This 1930's pattern (Simplicity 2844) was the very first vintage pattern I acquired and it’s only the second vintage pattern I’ve made. I won it on Debi’s giveaway and have been wittering on about sewing it for months - I kept being tempted away from the straight and narrow by all those pesky sewalongs. Now they’re all finished, I’ve finally got the time to sit down and concentrate on it - and what a pleasure it’s been…
The front cover doesn’t do the blouse justice.
It looks like a pretty plain piece of “sports casual” wear, but don’t be deceived by appearances, it has some delightful details which I discovered as I was sewing it. I made a muslin first and only had to make two changes: I extended the length of the tucks at the front to make it more fitted under the bust and took 1cm out of the back width.
|Here it is from the back|
The gathered shoulders and top stitched yoke were a doddle to sew after my swing dress
The one area where I wasn’t faithful to the pattern was with the buttonholes. If I was being a good seamstress, (instead of a lazy, slapdash one) I’d have made bound buttonholes to give it that perfect period touch. Buttonholes aren’t my favourite thing at the best of times, and bound ones look so time consuming that I guiltily just made normal ones. I finished the blouse with some vintage flower buttons from my stash.
The instructions were a delight – lovely clear steps accompanied by little illustrations.
They were much easier to understand than some modern day patterns, even with unprinted pattern pieces. Ah yes, unprinted pattern pieces…. when I first opened the pattern I thought, in my naivety, there had been a printing error i.e. they’d forgotten to print any writing on them. Duh, all the relevant circles, grainlines etc are punched onto the pieces and you then work out what’s what from the instructions. It sounds complicated but it really isn’t, it’s actually a very efficient way of printing a pattern.
Fabric-wise I used a beautiful double gauze I treated myself to before Christmas from this Japanese website. As soon as I saw it, I knew exactly what I was going to make with it because the pattern looks so 1930’s. The print is actually little rabbits, but you can’t really make them out unless you’re close up.
Double gauze is a strange fabric. It’s basically two layers of gauze held together by a grid of tiny stitches. This particular double gauze is reversible, so the other side of the fabric looks like a negative, which I quite like. It’s a lovely texture, somewhere between brushed cotton and linen and the drape is nice and heavy.
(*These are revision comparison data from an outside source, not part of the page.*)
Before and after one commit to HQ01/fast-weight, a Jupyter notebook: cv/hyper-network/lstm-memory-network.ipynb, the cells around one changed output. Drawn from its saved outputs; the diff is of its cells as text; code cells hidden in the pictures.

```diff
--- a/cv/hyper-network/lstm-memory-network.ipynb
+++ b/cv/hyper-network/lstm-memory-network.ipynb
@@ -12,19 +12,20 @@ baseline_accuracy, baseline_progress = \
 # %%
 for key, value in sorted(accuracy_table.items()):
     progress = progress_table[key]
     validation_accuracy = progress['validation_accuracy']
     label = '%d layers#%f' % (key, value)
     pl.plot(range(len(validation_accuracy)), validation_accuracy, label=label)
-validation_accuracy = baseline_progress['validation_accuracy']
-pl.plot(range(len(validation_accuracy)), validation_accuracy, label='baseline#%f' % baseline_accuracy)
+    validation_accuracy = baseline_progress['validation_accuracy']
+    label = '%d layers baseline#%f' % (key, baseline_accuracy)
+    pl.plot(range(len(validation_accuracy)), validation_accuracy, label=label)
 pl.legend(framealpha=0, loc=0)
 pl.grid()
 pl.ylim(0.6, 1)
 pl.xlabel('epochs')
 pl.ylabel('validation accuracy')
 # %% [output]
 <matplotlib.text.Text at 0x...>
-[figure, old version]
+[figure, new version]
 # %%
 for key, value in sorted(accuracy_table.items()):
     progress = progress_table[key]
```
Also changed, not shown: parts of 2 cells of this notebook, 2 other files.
|A perfect match with my 1940's trousers|
I really love this blouse, it’s the sort of thing I’d have jumped on if I’d seen it in a shop in the olden days (before I started sewing). I’m very tempted to make another one immediately just because it’s so me. I’m thinking of a greeny/blue voile with white buttons...